MATERIAL FOR THE TASK
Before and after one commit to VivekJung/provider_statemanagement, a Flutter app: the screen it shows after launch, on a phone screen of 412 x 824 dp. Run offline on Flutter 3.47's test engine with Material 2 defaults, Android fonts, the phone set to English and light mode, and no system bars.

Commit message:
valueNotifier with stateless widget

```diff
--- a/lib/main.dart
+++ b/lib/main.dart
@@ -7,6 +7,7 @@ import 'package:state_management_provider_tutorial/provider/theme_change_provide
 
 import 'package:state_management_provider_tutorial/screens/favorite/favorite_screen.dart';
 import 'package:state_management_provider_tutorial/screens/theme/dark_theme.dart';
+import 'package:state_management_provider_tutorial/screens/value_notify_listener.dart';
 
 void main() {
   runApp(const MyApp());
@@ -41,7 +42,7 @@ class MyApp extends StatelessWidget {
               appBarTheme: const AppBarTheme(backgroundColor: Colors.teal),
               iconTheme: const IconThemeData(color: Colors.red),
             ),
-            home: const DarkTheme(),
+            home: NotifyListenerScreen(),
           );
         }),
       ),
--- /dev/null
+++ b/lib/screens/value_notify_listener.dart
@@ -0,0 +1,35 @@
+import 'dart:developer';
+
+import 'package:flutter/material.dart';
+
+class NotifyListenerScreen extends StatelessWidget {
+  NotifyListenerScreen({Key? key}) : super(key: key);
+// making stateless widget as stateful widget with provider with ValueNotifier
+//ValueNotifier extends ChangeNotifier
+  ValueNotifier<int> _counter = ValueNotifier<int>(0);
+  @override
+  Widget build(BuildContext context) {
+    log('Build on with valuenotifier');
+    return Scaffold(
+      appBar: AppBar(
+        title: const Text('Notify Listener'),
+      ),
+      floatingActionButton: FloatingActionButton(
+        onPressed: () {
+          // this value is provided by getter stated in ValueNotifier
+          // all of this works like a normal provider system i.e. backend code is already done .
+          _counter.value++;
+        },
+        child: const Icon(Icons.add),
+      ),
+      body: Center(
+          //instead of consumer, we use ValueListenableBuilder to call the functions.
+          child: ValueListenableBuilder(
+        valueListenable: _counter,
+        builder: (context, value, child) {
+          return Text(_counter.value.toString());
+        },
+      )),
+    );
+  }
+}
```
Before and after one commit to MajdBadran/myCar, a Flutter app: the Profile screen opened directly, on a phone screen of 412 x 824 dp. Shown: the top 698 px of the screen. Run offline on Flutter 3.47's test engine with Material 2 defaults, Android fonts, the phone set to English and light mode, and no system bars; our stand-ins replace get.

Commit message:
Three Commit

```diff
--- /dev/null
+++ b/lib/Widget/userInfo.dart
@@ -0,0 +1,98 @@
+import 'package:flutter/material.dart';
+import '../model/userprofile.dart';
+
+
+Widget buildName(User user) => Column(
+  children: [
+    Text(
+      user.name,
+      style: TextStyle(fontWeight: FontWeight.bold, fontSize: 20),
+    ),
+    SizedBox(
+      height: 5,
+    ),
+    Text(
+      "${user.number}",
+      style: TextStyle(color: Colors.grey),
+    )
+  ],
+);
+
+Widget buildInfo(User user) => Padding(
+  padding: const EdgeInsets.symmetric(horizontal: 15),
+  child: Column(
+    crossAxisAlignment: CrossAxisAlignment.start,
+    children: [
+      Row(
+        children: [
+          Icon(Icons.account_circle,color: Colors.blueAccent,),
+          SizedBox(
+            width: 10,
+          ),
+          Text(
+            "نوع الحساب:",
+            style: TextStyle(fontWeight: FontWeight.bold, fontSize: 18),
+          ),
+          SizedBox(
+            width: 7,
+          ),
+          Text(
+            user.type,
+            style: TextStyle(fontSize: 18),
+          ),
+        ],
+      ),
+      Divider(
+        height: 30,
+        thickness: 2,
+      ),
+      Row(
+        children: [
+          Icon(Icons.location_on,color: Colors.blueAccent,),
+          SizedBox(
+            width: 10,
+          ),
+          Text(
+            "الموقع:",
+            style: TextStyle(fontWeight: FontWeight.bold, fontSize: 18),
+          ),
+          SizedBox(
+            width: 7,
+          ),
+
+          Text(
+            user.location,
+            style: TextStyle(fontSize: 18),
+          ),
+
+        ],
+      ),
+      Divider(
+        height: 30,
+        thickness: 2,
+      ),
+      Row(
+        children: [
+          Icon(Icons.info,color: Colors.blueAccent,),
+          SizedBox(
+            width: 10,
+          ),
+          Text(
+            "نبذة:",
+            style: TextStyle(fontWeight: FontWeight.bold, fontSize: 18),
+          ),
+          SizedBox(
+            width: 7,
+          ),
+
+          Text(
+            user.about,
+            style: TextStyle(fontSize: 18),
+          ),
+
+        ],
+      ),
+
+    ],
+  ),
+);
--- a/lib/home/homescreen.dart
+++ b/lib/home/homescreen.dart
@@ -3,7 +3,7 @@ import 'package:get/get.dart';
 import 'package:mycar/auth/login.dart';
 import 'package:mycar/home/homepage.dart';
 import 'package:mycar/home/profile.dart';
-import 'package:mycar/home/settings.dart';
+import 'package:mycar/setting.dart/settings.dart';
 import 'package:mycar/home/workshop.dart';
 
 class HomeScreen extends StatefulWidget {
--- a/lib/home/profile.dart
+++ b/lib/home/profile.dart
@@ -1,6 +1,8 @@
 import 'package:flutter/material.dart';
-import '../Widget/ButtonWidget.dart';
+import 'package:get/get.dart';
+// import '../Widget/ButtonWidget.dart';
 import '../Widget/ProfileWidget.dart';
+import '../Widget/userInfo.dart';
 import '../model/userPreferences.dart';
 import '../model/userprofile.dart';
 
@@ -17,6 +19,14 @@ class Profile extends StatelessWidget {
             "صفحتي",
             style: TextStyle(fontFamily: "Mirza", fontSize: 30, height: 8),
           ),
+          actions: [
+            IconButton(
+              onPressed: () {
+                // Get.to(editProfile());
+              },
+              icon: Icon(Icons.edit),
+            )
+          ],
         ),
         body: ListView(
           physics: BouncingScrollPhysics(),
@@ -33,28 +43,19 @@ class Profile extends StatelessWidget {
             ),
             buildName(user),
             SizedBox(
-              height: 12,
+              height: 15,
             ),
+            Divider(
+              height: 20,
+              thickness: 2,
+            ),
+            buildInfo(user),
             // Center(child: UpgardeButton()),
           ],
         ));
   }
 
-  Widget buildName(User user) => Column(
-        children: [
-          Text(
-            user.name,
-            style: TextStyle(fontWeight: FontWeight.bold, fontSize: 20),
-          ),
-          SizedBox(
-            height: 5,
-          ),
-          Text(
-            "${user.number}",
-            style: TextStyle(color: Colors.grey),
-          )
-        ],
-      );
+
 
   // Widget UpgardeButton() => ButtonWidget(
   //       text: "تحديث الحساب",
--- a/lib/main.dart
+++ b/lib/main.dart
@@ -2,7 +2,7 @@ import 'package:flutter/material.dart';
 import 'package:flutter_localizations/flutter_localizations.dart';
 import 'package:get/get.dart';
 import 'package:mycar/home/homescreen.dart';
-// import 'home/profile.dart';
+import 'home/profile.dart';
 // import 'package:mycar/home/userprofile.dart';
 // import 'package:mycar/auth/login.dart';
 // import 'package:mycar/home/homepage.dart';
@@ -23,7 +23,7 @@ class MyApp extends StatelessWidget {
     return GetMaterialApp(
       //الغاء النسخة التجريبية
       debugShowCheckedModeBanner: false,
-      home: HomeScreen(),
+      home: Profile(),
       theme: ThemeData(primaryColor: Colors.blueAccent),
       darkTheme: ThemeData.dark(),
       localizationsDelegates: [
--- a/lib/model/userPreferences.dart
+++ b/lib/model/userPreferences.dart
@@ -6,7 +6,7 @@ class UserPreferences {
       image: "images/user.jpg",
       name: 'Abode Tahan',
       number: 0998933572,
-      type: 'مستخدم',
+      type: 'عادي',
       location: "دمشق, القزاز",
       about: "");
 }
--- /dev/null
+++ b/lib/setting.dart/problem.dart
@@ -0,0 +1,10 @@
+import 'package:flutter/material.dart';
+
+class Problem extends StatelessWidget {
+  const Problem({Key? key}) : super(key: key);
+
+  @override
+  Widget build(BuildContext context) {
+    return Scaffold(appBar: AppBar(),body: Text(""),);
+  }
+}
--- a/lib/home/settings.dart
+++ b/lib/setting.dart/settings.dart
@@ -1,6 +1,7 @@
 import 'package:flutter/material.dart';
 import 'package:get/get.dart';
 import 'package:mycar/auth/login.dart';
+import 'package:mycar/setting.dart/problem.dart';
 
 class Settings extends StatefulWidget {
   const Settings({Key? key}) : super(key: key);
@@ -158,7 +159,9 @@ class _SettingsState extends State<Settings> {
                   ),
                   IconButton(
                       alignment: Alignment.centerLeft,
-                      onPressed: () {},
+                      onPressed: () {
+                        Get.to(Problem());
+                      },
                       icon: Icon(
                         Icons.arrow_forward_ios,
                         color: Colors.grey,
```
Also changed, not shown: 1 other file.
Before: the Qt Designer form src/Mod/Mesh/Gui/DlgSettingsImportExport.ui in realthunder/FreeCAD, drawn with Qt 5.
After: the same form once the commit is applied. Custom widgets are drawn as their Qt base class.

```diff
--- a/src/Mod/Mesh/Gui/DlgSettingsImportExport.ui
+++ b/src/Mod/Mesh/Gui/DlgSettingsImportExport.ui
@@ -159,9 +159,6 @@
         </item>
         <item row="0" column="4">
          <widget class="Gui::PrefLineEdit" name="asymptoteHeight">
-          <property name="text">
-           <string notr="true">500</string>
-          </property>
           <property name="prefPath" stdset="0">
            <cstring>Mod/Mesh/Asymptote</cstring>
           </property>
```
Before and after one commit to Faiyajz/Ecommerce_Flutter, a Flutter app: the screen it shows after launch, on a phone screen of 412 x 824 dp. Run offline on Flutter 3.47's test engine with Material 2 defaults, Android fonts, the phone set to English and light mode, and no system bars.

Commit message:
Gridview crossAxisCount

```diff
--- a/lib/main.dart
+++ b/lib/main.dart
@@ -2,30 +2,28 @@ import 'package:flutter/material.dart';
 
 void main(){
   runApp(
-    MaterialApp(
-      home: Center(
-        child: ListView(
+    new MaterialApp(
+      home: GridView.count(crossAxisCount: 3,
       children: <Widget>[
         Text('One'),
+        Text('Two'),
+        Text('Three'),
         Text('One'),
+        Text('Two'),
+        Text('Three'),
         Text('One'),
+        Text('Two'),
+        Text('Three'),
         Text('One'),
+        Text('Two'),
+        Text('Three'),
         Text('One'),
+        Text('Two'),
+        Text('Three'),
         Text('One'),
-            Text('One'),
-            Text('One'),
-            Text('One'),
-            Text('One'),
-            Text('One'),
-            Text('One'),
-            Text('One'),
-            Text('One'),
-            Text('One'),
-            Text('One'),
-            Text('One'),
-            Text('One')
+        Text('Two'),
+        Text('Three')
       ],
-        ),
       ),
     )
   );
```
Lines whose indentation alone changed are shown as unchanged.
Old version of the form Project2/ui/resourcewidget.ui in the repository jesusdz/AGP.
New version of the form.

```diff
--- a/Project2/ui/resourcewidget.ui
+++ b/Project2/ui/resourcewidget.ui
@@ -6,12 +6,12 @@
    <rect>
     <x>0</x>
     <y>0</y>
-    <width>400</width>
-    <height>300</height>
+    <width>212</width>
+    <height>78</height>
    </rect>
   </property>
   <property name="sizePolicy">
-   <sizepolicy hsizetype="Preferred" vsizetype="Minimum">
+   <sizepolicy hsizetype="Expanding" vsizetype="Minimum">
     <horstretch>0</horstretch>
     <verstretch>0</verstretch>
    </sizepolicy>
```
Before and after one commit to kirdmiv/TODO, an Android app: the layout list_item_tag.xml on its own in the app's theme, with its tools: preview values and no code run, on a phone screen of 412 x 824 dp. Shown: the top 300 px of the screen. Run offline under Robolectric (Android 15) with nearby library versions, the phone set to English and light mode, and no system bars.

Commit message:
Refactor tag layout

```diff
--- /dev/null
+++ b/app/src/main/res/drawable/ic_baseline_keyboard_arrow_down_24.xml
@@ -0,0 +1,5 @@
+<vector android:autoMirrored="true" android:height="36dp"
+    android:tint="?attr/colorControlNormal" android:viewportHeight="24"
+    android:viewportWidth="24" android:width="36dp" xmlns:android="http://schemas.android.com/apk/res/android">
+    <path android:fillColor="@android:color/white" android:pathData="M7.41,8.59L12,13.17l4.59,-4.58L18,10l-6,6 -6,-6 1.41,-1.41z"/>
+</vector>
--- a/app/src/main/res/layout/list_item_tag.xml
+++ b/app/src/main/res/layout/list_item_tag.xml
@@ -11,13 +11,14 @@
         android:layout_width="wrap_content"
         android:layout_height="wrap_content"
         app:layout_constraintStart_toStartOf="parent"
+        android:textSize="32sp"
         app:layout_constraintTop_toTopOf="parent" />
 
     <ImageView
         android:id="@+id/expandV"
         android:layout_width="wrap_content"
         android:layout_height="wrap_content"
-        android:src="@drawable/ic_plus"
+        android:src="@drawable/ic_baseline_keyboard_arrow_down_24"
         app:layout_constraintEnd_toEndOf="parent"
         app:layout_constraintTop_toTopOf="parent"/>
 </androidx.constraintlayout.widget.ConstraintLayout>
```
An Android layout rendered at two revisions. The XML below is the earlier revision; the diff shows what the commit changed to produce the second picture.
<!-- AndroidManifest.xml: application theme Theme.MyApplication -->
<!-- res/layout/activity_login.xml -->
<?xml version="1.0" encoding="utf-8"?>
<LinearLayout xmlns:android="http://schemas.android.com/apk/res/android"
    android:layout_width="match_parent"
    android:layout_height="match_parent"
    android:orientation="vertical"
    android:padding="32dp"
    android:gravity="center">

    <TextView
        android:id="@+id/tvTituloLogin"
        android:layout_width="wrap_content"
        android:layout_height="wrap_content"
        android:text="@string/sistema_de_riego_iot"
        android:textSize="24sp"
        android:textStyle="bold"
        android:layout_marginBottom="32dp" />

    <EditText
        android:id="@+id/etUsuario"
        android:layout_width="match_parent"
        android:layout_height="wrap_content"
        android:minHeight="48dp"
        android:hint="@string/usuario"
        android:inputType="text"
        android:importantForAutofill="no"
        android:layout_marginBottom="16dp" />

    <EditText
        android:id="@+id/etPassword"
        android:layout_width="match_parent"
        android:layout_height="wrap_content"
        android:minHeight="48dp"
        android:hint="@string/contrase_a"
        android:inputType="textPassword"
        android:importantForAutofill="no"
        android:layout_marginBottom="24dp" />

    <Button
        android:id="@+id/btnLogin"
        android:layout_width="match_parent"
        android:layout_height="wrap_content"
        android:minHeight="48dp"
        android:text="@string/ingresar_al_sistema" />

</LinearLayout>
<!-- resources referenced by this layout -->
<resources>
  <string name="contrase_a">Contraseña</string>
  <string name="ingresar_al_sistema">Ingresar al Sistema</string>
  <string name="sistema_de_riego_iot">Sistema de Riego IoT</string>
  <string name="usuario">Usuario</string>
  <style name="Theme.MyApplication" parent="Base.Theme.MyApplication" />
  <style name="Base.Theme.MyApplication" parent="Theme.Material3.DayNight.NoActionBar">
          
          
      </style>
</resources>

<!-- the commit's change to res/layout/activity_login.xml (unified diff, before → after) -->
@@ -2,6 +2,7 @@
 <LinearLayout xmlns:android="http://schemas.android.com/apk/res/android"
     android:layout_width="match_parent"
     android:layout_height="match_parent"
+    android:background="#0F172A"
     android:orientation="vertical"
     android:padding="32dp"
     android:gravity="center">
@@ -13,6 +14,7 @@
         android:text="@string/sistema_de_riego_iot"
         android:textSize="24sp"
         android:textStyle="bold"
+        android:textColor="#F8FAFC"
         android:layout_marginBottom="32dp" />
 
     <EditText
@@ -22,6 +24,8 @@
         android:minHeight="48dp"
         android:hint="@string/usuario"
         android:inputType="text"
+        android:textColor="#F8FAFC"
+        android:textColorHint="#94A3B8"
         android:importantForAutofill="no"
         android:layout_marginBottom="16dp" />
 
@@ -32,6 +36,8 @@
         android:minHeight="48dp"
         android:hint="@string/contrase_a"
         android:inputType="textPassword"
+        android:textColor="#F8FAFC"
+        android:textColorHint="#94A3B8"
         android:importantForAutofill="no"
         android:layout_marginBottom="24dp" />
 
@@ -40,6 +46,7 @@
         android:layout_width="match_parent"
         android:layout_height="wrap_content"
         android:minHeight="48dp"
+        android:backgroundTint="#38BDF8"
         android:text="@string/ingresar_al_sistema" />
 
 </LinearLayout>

EXERCISE BRIEF
What lines in the listing above contain the word "Colors"? Show each one.

REPLY
               appBarTheme: const AppBarTheme(backgroundColor: Colors.teal),
               iconTheme: const IconThemeData(color: Colors.red),
+      style: TextStyle(color: Colors.grey),
+          Icon(Icons.account_circle,color: Colors.blueAccent,),
+          Icon(Icons.location_on,color: Colors.blueAccent,),
+          Icon(Icons.info,color: Colors.blueAccent,),
-            style: TextStyle(color: Colors.grey),
       theme: ThemeData(primaryColor: Colors.blueAccent),
                         color: Colors.grey,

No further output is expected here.